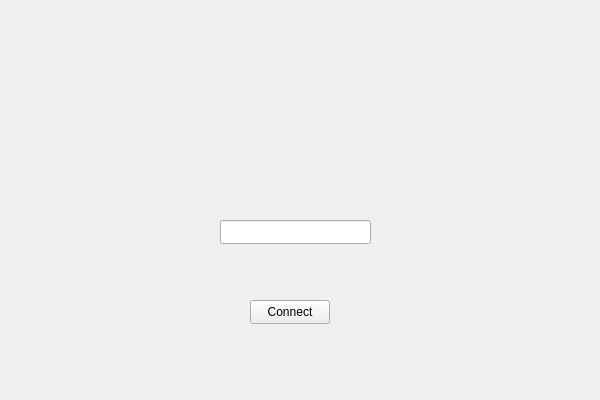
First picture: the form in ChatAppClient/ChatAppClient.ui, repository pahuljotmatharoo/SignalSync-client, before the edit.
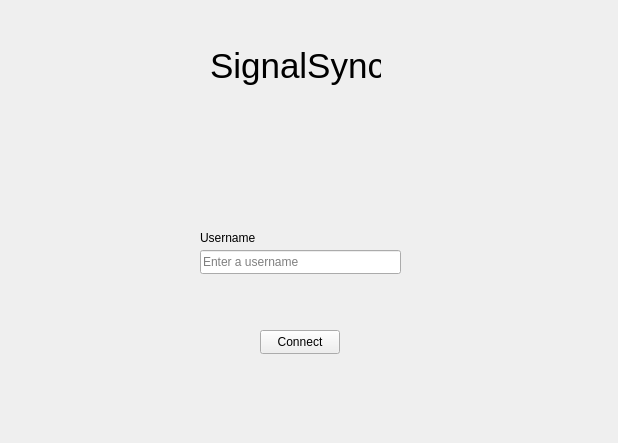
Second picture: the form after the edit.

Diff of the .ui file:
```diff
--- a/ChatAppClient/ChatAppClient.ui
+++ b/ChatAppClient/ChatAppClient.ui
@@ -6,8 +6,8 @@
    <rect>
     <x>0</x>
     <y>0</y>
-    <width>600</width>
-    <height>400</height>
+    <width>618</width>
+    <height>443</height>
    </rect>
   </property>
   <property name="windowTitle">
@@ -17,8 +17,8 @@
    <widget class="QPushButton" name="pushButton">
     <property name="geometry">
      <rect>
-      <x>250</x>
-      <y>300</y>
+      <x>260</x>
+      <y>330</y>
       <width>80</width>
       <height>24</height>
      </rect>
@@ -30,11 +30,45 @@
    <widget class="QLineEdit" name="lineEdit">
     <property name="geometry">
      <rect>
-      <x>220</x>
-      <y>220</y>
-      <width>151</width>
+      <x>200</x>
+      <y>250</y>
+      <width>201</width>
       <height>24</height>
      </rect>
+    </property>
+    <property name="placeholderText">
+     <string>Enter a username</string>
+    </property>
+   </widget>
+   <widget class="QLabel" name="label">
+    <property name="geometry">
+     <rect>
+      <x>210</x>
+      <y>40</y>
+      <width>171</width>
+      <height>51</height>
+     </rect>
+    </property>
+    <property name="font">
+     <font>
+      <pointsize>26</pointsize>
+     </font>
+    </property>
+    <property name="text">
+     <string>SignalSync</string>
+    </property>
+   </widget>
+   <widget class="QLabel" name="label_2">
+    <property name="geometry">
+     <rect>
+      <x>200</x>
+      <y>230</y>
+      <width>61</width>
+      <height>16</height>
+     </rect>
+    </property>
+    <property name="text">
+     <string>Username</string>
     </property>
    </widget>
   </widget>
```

⁂

◆ **What you are asked to do**:
Please give the data again in full, exactly as written, but without any images.

◆ **Response area**:
First picture: the form in ChatAppClient/ChatAppClient.ui, repository pahuljotmatharoo/SignalSync-client, before the edit.
Second picture: the form after the edit.

Diff of the .ui file:
```diff
--- a/ChatAppClient/ChatAppClient.ui
+++ b/ChatAppClient/ChatAppClient.ui
@@ -6,8 +6,8 @@
    <rect>
     <x>0</x>
     <y>0</y>
-    <width>600</width>
-    <height>400</height>
+    <width>618</width>
+    <height>443</height>
    </rect>
   </property>
   <property name="windowTitle">
@@ -17,8 +17,8 @@
    <widget class="QPushButton" name="pushButton">
     <property name="geometry">
      <rect>
-      <x>250</x>
-      <y>300</y>
+      <x>260</x>
+      <y>330</y>
       <width>80</width>
       <height>24</height>
      </rect>
@@ -30,11 +30,45 @@
    <widget class="QLineEdit" name="lineEdit">
     <property name="geometry">
      <rect>
-      <x>220</x>
-      <y>220</y>
-      <width>151</width>
+      <x>200</x>
+      <y>250</y>
+      <width>201</width>
       <height>24</height>
      </rect>
+    </property>
+    <property name="placeholderText">
+     <string>Enter a username</string>
+    </property>
+   </widget>
+   <widget class="QLabel" name="label">
+    <property name="geometry">
+     <rect>
+      <x>210</x>
+      <y>40</y>
+      <width>171</width>
+      <height>51</height>
+     </rect>
+    </property>
+    <property name="font">
+     <font>
+      <pointsize>26</pointsize>
+     </font>
+    </property>
+    <property name="text">
+     <string>SignalSync</string>
+    </property>
+   </widget>
+   <widget class="QLabel" name="label_2">
+    <property name="geometry">
+     <rect>
+      <x>200</x>
+      <y>230</y>
+      <width>61</width>
+      <height>16</height>
+     </rect>
+    </property>
+    <property name="text">
+     <string>Username</string>
     </property>
    </widget>
   </widget>
```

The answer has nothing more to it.